A blank page.
Oh, you might have an idea, maybe a solid outline of ideas, but when all is said and done, when the butt is in the chair and the practice of spilling words on page is firmly in place and the knowledge of craft is entrenched in your synapses, all that’s left to do is trust that something good will come.
That’s the secret of writing. Trust.
As you write, maybe you don’t know what the next word will be but you trust that it will come, and it does, and then the one after that, and eventually the brain lights up, it gets that you’re writing, and it spins a story because the brain can’t not spin stories, it spins stories about everything.
As you write, you trust that you will find a direction, that you will be led from beginning to end through a long desert of a middle.
And when you’ve reached the end, you trust that you’ll have the clarity to see where the story sags, where the holes are, where it veers off course, and where it could have gone deeper.
Trust is something you learn.
But you can’t build trust until you’ve shown up consistently and practiced your technique.
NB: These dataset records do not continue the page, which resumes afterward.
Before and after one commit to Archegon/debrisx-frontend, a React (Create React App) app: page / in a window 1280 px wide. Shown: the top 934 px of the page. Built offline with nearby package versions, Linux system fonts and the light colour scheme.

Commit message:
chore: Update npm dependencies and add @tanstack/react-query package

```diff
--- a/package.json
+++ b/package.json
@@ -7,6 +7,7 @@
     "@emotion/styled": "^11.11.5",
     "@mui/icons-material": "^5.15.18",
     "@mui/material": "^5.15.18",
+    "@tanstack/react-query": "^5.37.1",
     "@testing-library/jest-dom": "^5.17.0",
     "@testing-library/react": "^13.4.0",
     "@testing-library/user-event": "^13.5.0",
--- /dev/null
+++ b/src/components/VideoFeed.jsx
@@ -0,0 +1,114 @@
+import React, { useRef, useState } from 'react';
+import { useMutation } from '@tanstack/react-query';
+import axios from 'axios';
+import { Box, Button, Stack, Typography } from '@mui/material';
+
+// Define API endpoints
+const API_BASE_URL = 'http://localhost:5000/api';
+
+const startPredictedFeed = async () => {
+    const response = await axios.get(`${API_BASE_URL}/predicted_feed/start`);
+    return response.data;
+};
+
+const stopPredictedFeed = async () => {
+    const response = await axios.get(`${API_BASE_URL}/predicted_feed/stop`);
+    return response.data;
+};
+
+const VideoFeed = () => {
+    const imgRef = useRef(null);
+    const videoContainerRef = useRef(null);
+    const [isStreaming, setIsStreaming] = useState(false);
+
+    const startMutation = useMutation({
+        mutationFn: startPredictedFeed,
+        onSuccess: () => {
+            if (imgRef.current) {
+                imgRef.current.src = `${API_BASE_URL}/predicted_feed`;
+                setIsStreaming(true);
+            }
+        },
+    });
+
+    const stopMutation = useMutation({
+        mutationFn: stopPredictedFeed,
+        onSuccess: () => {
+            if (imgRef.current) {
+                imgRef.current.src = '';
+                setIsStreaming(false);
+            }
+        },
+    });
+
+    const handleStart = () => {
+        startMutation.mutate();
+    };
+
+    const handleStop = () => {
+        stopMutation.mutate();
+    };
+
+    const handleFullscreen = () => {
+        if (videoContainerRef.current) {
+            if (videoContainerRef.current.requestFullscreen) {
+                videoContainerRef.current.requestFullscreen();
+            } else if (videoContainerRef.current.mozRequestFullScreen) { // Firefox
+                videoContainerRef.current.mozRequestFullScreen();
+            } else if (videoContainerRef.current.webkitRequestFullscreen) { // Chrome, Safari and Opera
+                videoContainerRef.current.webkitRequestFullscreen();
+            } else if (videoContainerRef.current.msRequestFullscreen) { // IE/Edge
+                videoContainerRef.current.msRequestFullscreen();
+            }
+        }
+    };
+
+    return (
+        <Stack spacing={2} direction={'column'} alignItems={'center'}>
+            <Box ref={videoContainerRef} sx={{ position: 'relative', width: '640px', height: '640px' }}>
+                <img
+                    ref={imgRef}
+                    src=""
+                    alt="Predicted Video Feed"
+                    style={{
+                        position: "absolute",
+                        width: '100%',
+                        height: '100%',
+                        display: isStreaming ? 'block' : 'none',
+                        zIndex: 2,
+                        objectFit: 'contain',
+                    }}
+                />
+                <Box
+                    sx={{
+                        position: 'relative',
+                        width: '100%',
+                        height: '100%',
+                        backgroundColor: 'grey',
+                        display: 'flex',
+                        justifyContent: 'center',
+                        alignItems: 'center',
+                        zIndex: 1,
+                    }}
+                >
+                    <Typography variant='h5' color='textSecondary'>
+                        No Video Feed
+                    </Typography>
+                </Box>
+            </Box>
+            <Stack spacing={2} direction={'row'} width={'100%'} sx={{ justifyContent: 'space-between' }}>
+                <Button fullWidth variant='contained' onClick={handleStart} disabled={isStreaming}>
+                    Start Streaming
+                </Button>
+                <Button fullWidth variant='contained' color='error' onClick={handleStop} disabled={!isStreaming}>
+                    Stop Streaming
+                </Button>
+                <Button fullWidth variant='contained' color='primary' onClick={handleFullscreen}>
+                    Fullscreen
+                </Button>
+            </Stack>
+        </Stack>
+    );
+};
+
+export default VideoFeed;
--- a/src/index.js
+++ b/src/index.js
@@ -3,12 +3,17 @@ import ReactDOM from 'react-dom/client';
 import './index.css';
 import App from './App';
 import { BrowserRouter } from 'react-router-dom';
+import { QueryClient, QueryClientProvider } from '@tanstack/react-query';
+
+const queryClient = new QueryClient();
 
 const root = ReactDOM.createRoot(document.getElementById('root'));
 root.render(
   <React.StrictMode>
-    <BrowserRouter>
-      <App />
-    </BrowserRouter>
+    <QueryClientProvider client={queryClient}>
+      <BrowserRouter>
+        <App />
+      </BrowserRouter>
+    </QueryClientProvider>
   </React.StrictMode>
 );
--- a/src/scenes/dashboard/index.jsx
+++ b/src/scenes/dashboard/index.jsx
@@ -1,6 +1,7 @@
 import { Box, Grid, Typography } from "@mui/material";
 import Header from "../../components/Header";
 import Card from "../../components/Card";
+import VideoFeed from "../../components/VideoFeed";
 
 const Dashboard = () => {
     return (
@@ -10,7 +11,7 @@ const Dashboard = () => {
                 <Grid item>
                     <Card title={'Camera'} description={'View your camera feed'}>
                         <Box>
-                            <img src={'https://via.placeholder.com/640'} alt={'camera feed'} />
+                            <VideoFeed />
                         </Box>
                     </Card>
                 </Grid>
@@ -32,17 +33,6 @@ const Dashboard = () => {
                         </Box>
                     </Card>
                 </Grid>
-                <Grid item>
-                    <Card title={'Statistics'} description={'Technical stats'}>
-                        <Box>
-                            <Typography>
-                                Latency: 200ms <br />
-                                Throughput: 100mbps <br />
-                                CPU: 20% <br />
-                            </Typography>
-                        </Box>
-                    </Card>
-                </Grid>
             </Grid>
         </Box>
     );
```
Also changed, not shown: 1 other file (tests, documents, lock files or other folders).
Which is a lot like tennis, as my friend pointed out.
Takeaways this week:
Here are my top three books for writers that I picked up at the NCIBA. Be on the lookout of them!
The Great Spring: Writing, Zen, and This Zigzag Life, by Natalie Goldberg. A collection of essays that embrace the ups, downs, wanderings, fears, and discoveries of a writing life, from Goldberg’s three decades in the trenches. Shambhala Publications, Feb.2, 2016.
The Art of X-Ray Reading: How the Secrets of 25 Great Works of Literature Will Improve Your Writing, by Roy Peter Clark. Learn to penetrate a text to see how meaning is actually made. The book features an in-depth analysis of techniques from works by Hemingway, Plath, Steinbeck, Didion, and more. Little, Brown and Company, Jan. 26, 2016
Writing Across the Landscape: Travel Journals 1960-2013, by Lawrence Ferlinghetti. Poet, painter, publisher, political activist and owner of San Francisco’s City Lights bookstore, Ferlinghetti wrote private journals on his travels across the twentieth century. A lush volume of prose, poems, drawings, wild adventures, and accounts of the people he knew (remember the Beats?) and the places he visited. Liveright, Sept. 7, 2015